Rethinking ‘the human’ in memory of Fay Gale
In 1972, the late Fay Gale (AO) published a characteristically self-styled book titled Urban Aborigines. It launched a richly diverse career that delivered an exceptional legacy to the academic discipline of geography, Aboriginal justice, university administration, and women’s professional advancement.
This lecture honours Fay’s intellectual contribution to one of these fields. It pursues her critical interest in the clash of indigenous/settler cultures in Australia through a fresh account of the notorious head-measuring practices of 19th century racial craniometry.

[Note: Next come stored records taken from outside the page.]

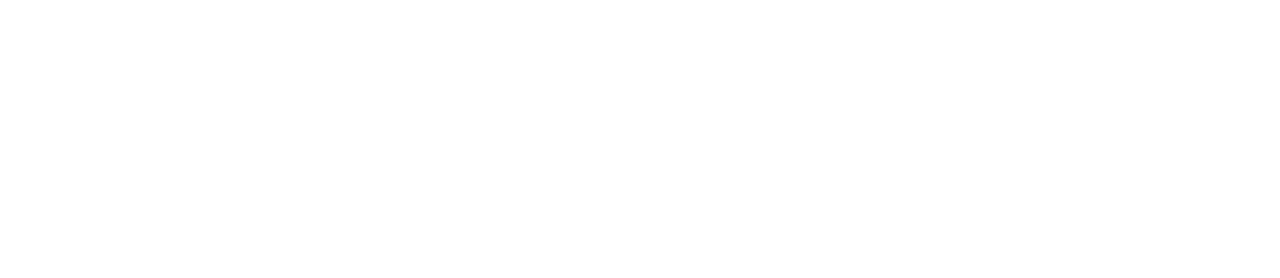
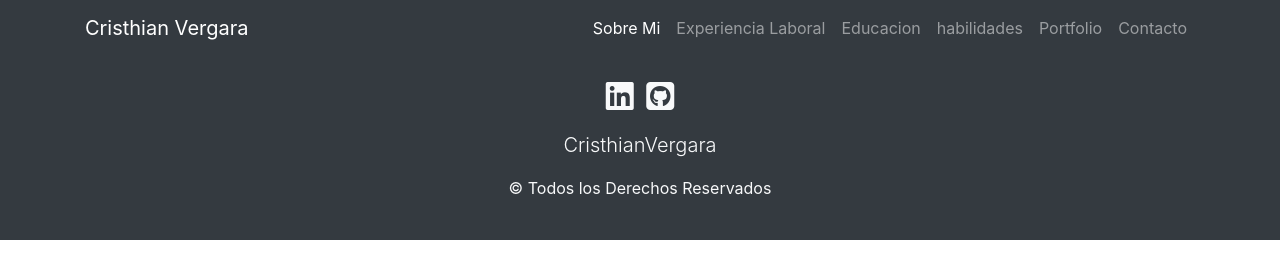
Before and after one commit to vecramar/vecramar.github.io, a plain HTML site: page index.html in a window 1280 px wide. Drawn offline with nearby package versions, Linux system fonts and the light colour scheme.

Commit message:
modificacion de footer

```diff
--- a/index.html
+++ b/index.html
@@ -12,8 +12,49 @@
     <link rel="stylesheet" href="css/style.css">
 </head>
 <body>
+    <!--footer-->
+<header>
+    <nav class="navbar navbar-expand-lg navbar-dark bg-dark">
+        <div class="container">
+        <a class="navbar-brand" href="#">Cristhian Vergara</a>
+        <button class="navbar-toggler" type="button" data-toggle="collapse" data-target="#navbarSupportedContent" aria-controls="navbarSupportedContent" aria-expanded="false" aria-label="Toggle navigation">
+          <span class="navbar-toggler-icon"></span>
+        </button>
 
+        <div class="collapse navbar-collapse" id="navbarSupportedContent">
+          <ul class="navbar-nav ml-auto">
+            <li class="nav-item active">
+              <a class="nav-link" href="#">Sobre Mi <span class="sr-only">(current)</span></a>
+            </li>
+            <li class="nav-item">
+              <a class="nav-link" href="#">Experiencia Laboral</a>
+            </li>
+            <li class="nav-item">
+                <a class="nav-link" href="#">Educacion</a>
+              </li>
+              <li class="nav-item">
+                <a class="nav-link" href="#">habilidades</a>
+              </li>
+              <li class="nav-item">
+                <a class="nav-link" href="#">Portfolio</a>
+              </li>
+              <li class="nav-item">
+                <a class="nav-link" href="#">Contacto</a>
+              </li>
+            </div>
+      </nav>
+    </div>
+</header>
+<!--footer-->
+<footer class="bg-dark text-light py-4">
+    <div class="container text-center">
+        <a class="fab fa-linkedin fa-2x mr-2"></a>
+        <a class="fab fa-github-square fa-2x"></a>
+        <p class="lead mt-3">CristhianVergara</p>
+        <p>&copy; Todos los Derechos Reservados</p>
+    </div>
 
+</footer>
 
 <!--librerias---------------------------------------------------------->
 <script src="https://code.jquery.com/jquery-3.4.1.slim.min.js" integrity="sha384-J6qa4849blE2+poT4WnyKhv5vZF5SrPo0iEjwBvKU7imGFAV0wwj1yYfoRSJoZ+n" crossorigin="anonymous"></script>
```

Probing the Western premise that ‘mind’ is the assured marker of human distinction from nature, the lecture asks: are there fresh prospects for reconciling settler and indigenous values on this continent if the conceit of this distinction can be overcome? This fundamental question for the Anthropocene is provoked from a ‘southern’ perspective in the sprit of the insistently geographic project that was Urban Aborigines.